> EXERCISE DETAILS
In your copy of the data, include no pictures and alter nothing else.

> EXCERPTED RECORDS
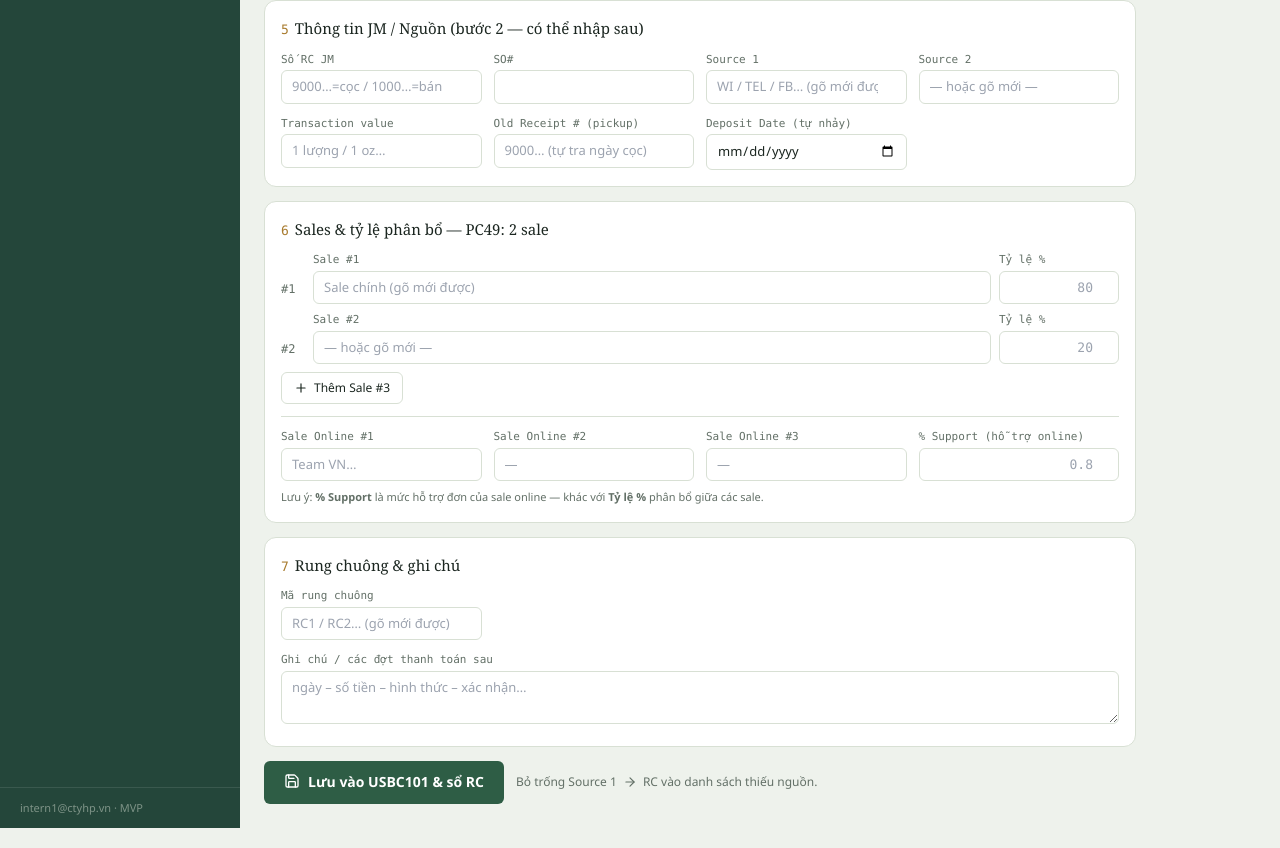
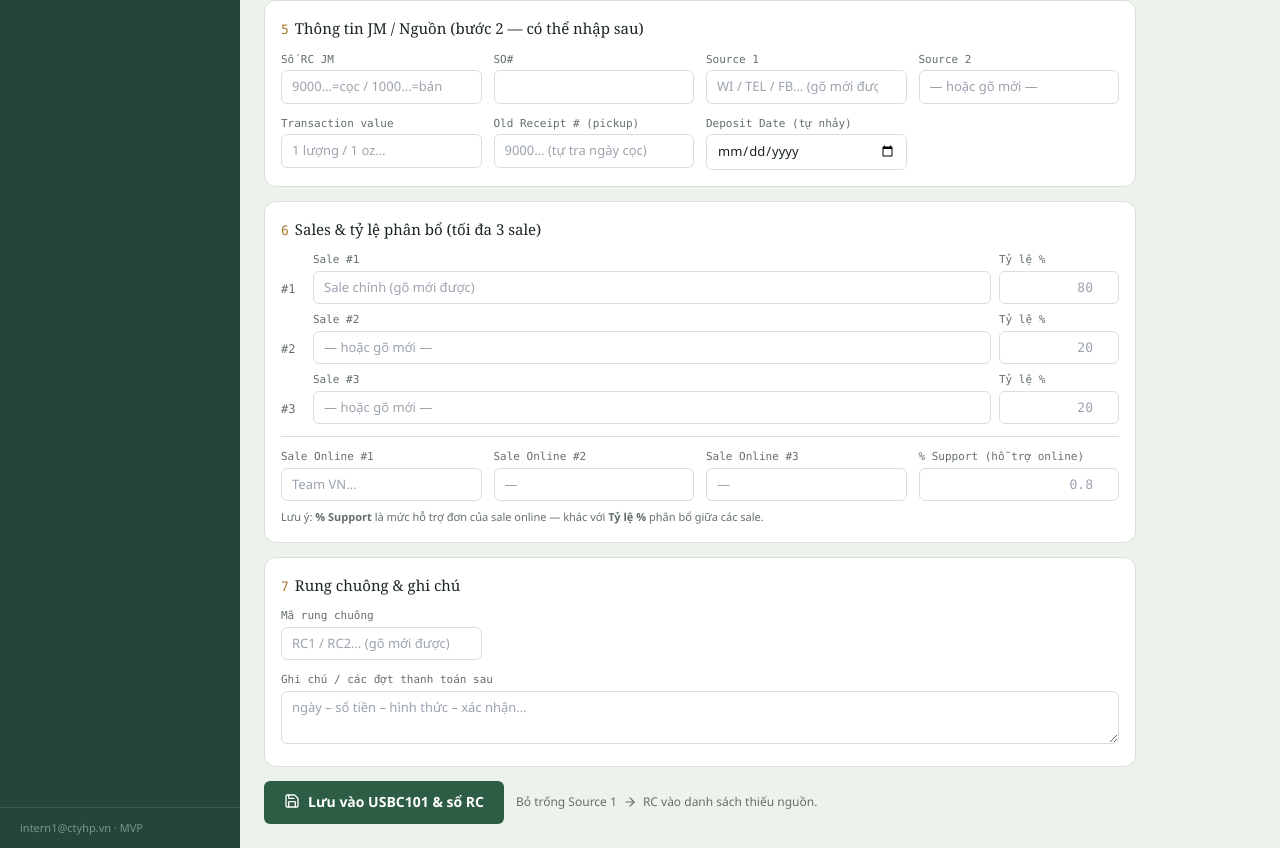
Before and after one commit to quocviet-IT/ktus, a Next.js app: page /rc/new in a window 1280 px wide. Shown: the part 1033-1881 px from the top of the page. Built offline with nearby package versions, Linux system fonts and the light colour scheme.

Commit message:
feat(rc): always show 3 sale rows (remove add-sale button)

```diff
--- a/src/app/rc/new/rc-new-form.tsx
+++ b/src/app/rc/new/rc-new-form.tsx
@@ -78,9 +78,7 @@ export default function NhapRCForm({
   }
 
   // TRANS = 3 sale, PC49 (và còn lại) = 2 sale (theo file Excel thật)
-  const baseSales = company === "Trans" ? 3 : 2;
-  const [salesExtra, setSalesExtra] = useState(0);
-  const salesCount = Math.min(3, baseSales + salesExtra);
+  const salesCount = 3; // luôn hiển thị 3 sale
 
   const lineTotal = useMemo(() => lines.reduce((s, l) => s + (Number(l.soLuong) || 0) * (Number(l.donGia) || 0), 0), [lines]);
   // Mã SKU + Diễn giải GỘP từ các dòng hàng (nhiều dòng → 1 ô)
@@ -257,7 +255,7 @@ export default function NhapRCForm({
         </Section>
 
         {/* 6. Sales & phân bổ */}
-        <Section n="6" title={`Sales & tỷ lệ phân bổ — ${company === "Trans" ? "TRANS: 3 sale" : "PC49: 2 sale"}`}>
+        <Section n="6" title="Sales & tỷ lệ phân bổ (tối đa 3 sale)">
           <div className="space-y-2">
             {Array.from({ length: salesCount }).map((_, i) => (
               <div key={i} className="grid grid-cols-[24px_1fr_120px] gap-2 items-end">
@@ -267,11 +265,6 @@ export default function NhapRCForm({
               </div>
             ))}
           </div>
-          {salesCount < 3 && (
-            <button type="button" onClick={() => setSalesExtra((x) => x + 1)} className="mt-2 inline-flex items-center gap-1.5 rounded-md border border-line px-3 py-1.5 text-[12px] hover:border-accent">
-              <Plus className="h-3.5 w-3.5" aria-hidden="true" /> Thêm Sale #{salesCount + 1}
-            </button>
-          )}
           <div className="grid grid-cols-2 md:grid-cols-4 gap-3 mt-3 border-t border-line pt-3">
             {fld("Sale Online #1", combo("saleOnline", "dl-online", "Team VN…"))}
             {fld("Sale Online #2", combo("saleOnline2", "dl-online", "—"))}
```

> PROBLEM SOLUTION
Before and after one commit to quocviet-IT/ktus, a Next.js app: page /rc/new in a window 1280 px wide. Shown: the part 1033-1881 px from the top of the page. Built offline with nearby package versions, Linux system fonts and the light colour scheme.

Commit message:
feat(rc): always show 3 sale rows (remove add-sale button)

```diff
--- a/src/app/rc/new/rc-new-form.tsx
+++ b/src/app/rc/new/rc-new-form.tsx
@@ -78,9 +78,7 @@ export default function NhapRCForm({
   }
 
   // TRANS = 3 sale, PC49 (và còn lại) = 2 sale (theo file Excel thật)
-  const baseSales = company === "Trans" ? 3 : 2;
-  const [salesExtra, setSalesExtra] = useState(0);
-  const salesCount = Math.min(3, baseSales + salesExtra);
+  const salesCount = 3; // luôn hiển thị 3 sale
 
   const lineTotal = useMemo(() => lines.reduce((s, l) => s + (Number(l.soLuong) || 0) * (Number(l.donGia) || 0), 0), [lines]);
   // Mã SKU + Diễn giải GỘP từ các dòng hàng (nhiều dòng → 1 ô)
@@ -257,7 +255,7 @@ export default function NhapRCForm({
         </Section>
 
         {/* 6. Sales & phân bổ */}
-        <Section n="6" title={`Sales & tỷ lệ phân bổ — ${company === "Trans" ? "TRANS: 3 sale" : "PC49: 2 sale"}`}>
+        <Section n="6" title="Sales & tỷ lệ phân bổ (tối đa 3 sale)">
           <div className="space-y-2">
             {Array.from({ length: salesCount }).map((_, i) => (
               <div key={i} className="grid grid-cols-[24px_1fr_120px] gap-2 items-end">
@@ -267,11 +265,6 @@ export default function NhapRCForm({
               </div>
             ))}
           </div>
-          {salesCount < 3 && (
-            <button type="button" onClick={() => setSalesExtra((x) => x + 1)} className="mt-2 inline-flex items-center gap-1.5 rounded-md border border-line px-3 py-1.5 text-[12px] hover:border-accent">
-              <Plus className="h-3.5 w-3.5" aria-hidden="true" /> Thêm Sale #{salesCount + 1}
-            </button>
-          )}
           <div className="grid grid-cols-2 md:grid-cols-4 gap-3 mt-3 border-t border-line pt-3">
             {fld("Sale Online #1", combo("saleOnline", "dl-online", "Team VN…"))}
             {fld("Sale Online #2", combo("saleOnline2", "dl-online", "—"))}
```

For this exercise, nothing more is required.